I so very much wanted to be enthralled by Anna. The beginning of the book held me with rapturous attention. (Warning: spoil alert contained in this post) The drama of Anna’s brother’s many affairs and his wife’s discovery of them set the stage for Anna’s breath-of-fresh-air entrance. Anna, the cosmopolitan beauty graced with impeccable style and charm, arrives to her brother’s troubled household to console her much distraught sister-in-law who was on the brink of leaving her no-good philandering husband. Anna with her poise and compassion manages to comfort her sister-in-law and miraculously smooth relations between husband and wife. Though the husband claimed to be repentant, he had no intention of ever renouncing his ways. He was grieved that his wife, whom he could no longer love romantically, was upset, and he very much wanted to restore his household to its normal balance…for the children’s sake and of course for his own peace of mind.
Upon first encounter Anna is depicted as an angel. Her nieces and nephews adore her. There is no fault to be found. She is beloved by all. (It certainly helped that she was from fashionable society and married to a powerful man.) Once Vronsky enters the picture, the baser, darker, selfish side of Anna is exposed. Anna, the supposedly doting and fierce mother to her only son and woman of kindness and compassion, ended up being a woman who cared for nothing other than herself. Only after she crossed the point of no return did she mourn giving up her son, her place in society, and her reputation for love. Here is where I question the whole notion of love as Tolstoy described it. The love Anna and Vronksy professed for each other destroyed everything and everyone in its path. The child Anna bore with Vronsky was supposed to be from a union of love.
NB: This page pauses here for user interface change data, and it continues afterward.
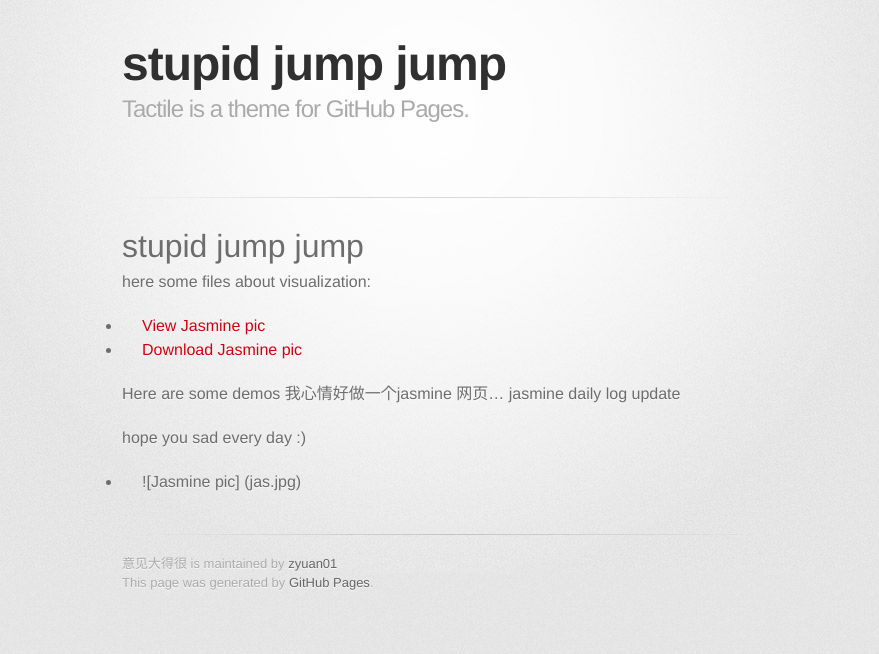
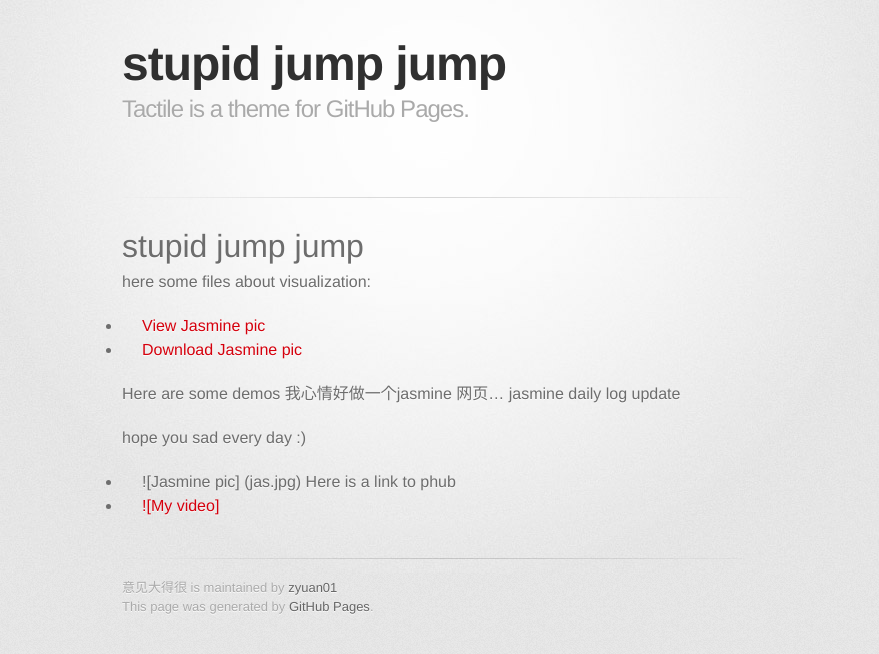
Before and after one commit to zyuan01/wqeqwqeq.github.io, a Jekyll site: the page built from jasmine pic/index.md, in a window 1280 px wide. Shown: the top 654 px of the page, without its empty margins (208-1087 px from the left). Built offline with Jekyll 4.4.1, drawn with Linux system fonts in a browser that asks for light colours; some web fonts are replaced; our own code applies the rules of GitHub Pages for plain Markdown files.

Commit message:
Update index.md

```diff
--- a/jasmine pic/index.md
+++ b/jasmine pic/index.md
@@ -10,3 +10,5 @@ jasmine daily log update
 
 hope you sad every day :)
 - ![Jasmine pic] (jas.jpg)
+Here is a link to phub
+- [![My video]](https://www.google.com)
```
However, Anna and Vronsky ended up not caring for their child. Ultimately, the love Anna had for Vronsky drove her to kill herself.
As stated I so very much wanted to like the story, but I ended up totally disliking it. After the discovery that Anna was pregnant and was so convinced she was going to die in childbirth (perhaps THAT would have made for a satisfactory ending), the story meandered through fields ploughed by peasants whom Levin tried hard to understand but always became aggravated by them, to the stint with a Russian artist in Italy who painted Anna’s portrait (and is never mentioned again), to shooting expeditions hosted by Levin and his frustration with not having a good shooting himself, to an election which I thought for sure would be significant but ended up not so, to Anna’s tragic death and the dismal conclusion of the story–pages and pages and pages of Levin reasoning with himself. (Who is Levin? Really, it’s not worth the explanation.) The big disappointment was that Tolstoy did not provide to closure to Anna’s death. There’s nothing about how it affected the folks in society–and you KNOW they would have had something to say about the whole matter. Nothing about her husband’s reaction. Nothing about her family’s reaction. Most pathetic. It was as if Tolstoy lost interest with Anna and became much more interested with Levin and his philosophy on peasantry and Russian agriculture.
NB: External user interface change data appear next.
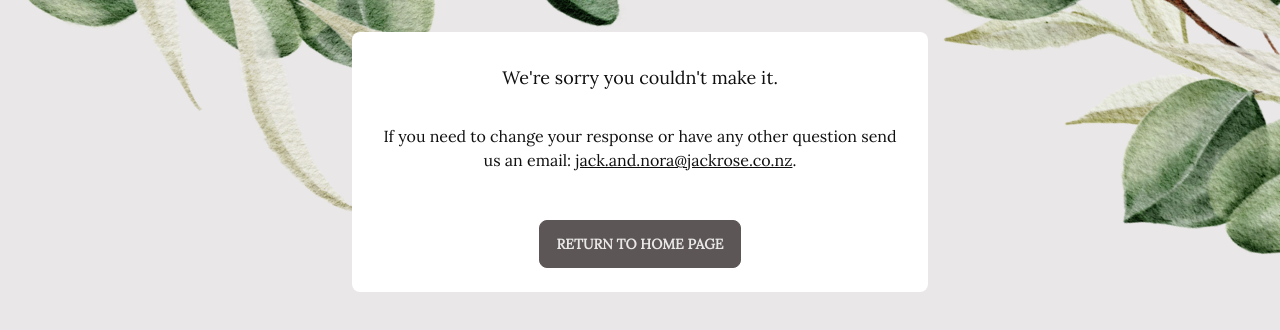
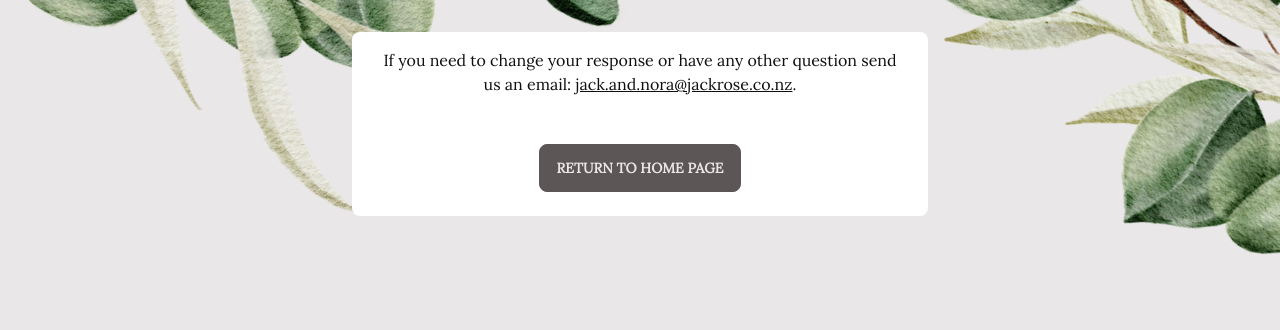
Before and after one commit to jay-aye-see-kay/wedding, a Next.js app in the folder rsvp-app/: page /rsvp/no-success in a window 1280 px wide. Shown: the top 330 px of the page. Built offline with nearby package versions, Linux system fonts and the light colour scheme.

Commit message:
adjust the "no kids" text

```diff
--- a/rsvp-app/src/components/form-input.tsx
+++ b/rsvp-app/src/components/form-input.tsx
@@ -6,6 +6,7 @@ type Props = {
   name: string;
   className?: string;
   placeholder?: string;
+  underNote?: string;
   formik: ReturnType<typeof useFormik<any>>;
 };
 
@@ -36,6 +37,9 @@ export function Input(props: Props) {
         ) : (
           <input {...inputProps} />
         )}
+        {!props.underNote ? null : (
+          <p className="text-sm text-gray-500 italic">{props.underNote}</p>
+        )}
         <span className="label-text text-error">
           {touched && errorStr}&nbsp;
         </span>
--- a/rsvp-app/src/pages/rsvp.tsx
+++ b/rsvp-app/src/pages/rsvp.tsx
@@ -95,11 +95,8 @@ function YesForm() {
   return (
     <form noValidate onSubmit={formik.handleSubmit}>
       <div className="flex flex-col items-center text-center space-x-4 space-y-4 mt-4 mb-8">
-        <p>{"Great! We are so excited to celebrate with you."}</p>
-        <p>
-          {
-            "But first we need to let you know, that we would prefer to celebrate without children in attendance. We understand that it is not always possible to leave children at home, so please reach out to first via jack.and.nora@jackrose.co.nz"
-          }
+        <p className="text-xl">
+          {"Great! We are so excited to celebrate with you."}
         </p>
       </div>
 
@@ -111,6 +108,7 @@ function YesForm() {
           name="names"
           type="textarea"
           className="min-h-[100px] max-h-[200px]"
+          underNote="We have limited space at the venue so please no plus ones or children without talking to us first. Thanks for you understanding."
           formik={formik}
         />
         <Input
@@ -164,7 +162,7 @@ function NoForm() {
   return (
     <form noValidate onSubmit={formik.handleSubmit}>
       <div className="text-center mt-4 mb-8">
-        <p>
+        <p className="text-xl">
           We are sorry to hear that and you will be missed at the celebrations
         </p>
       </div>
--- a/rsvp-app/src/pages/rsvp/no-success.tsx
+++ b/rsvp-app/src/pages/rsvp/no-success.tsx
@@ -6,10 +6,7 @@ const pageTitle = "RSVP to Nora & Jack's Wedding";
 export default function Rsvp() {
   return (
     <PageWrapper pageTitle={pageTitle}>
-      <div className="relative mt-8 m-auto max-w-xl px-6 py-4 rounded-lg bg-white text-center">
-        <p className="text-lg mt-4 mb-8">
-          {"We're sorry you couldn't make it."}
-        </p>
+      <div className="mt-8 m-auto max-w-xl px-6 py-4 rounded-lg bg-white text-center">
         <p>
           If you need to change your response or have any other question send us
           an email:{" "}
```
Now I’m exasperated.
My take-away from that literary experience? OMG. Was there not an editor who previewed the manuscript and thought the story needed a major tightening of the plot?
On to Les Miserables and its 1400+ pages…
All images © 2013 Sriprae P. McDonald